Goal of the exercise
The lines to copy are those with "other" in them. Pull each one from the entries below.

(Screenshot and code edit data)
::::::::::
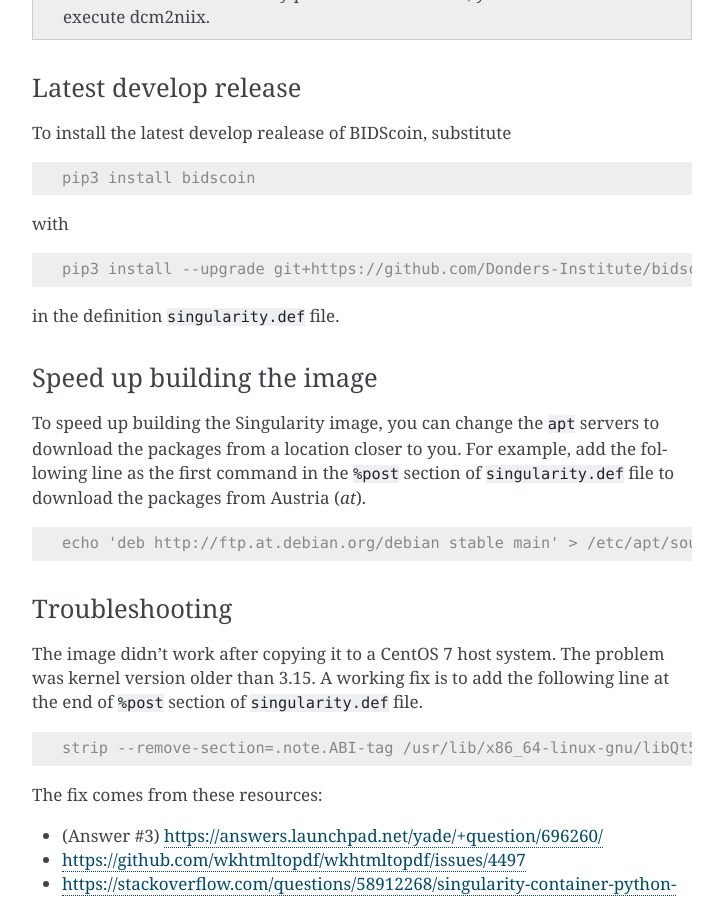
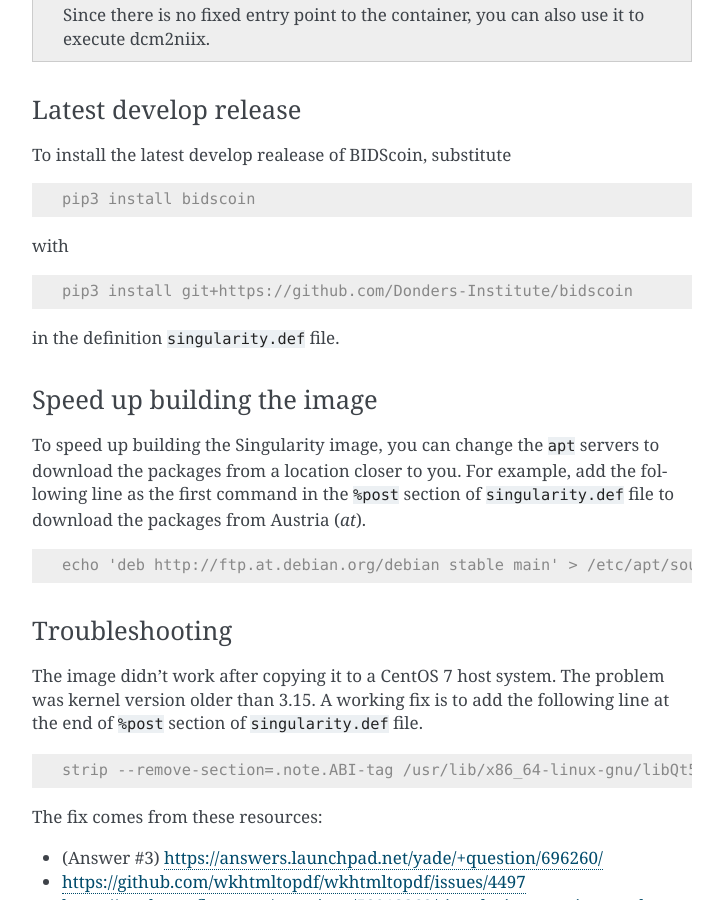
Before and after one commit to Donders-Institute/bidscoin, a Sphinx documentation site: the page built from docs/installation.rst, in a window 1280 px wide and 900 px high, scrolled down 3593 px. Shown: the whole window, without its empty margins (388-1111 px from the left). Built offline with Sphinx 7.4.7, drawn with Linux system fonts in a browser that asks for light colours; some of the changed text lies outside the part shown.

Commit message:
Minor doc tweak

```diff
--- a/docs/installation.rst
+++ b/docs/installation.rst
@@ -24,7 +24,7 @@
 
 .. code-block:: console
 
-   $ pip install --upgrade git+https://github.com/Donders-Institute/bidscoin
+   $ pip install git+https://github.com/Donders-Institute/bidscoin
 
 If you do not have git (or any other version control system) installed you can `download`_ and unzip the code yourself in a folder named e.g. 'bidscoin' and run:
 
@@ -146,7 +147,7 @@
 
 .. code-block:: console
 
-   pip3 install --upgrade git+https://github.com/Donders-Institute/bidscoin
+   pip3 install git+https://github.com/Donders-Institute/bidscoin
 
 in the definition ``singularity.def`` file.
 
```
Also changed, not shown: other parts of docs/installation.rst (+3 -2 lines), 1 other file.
::::::::::
Written answer
 If you do not have git (or any other version control system) installed you can `download`_ and unzip the code yourself in a folder named e.g. 'bidscoin' and run:
Also changed, not shown: other parts of docs/installation.rst (+3 -2 lines), 1 other file.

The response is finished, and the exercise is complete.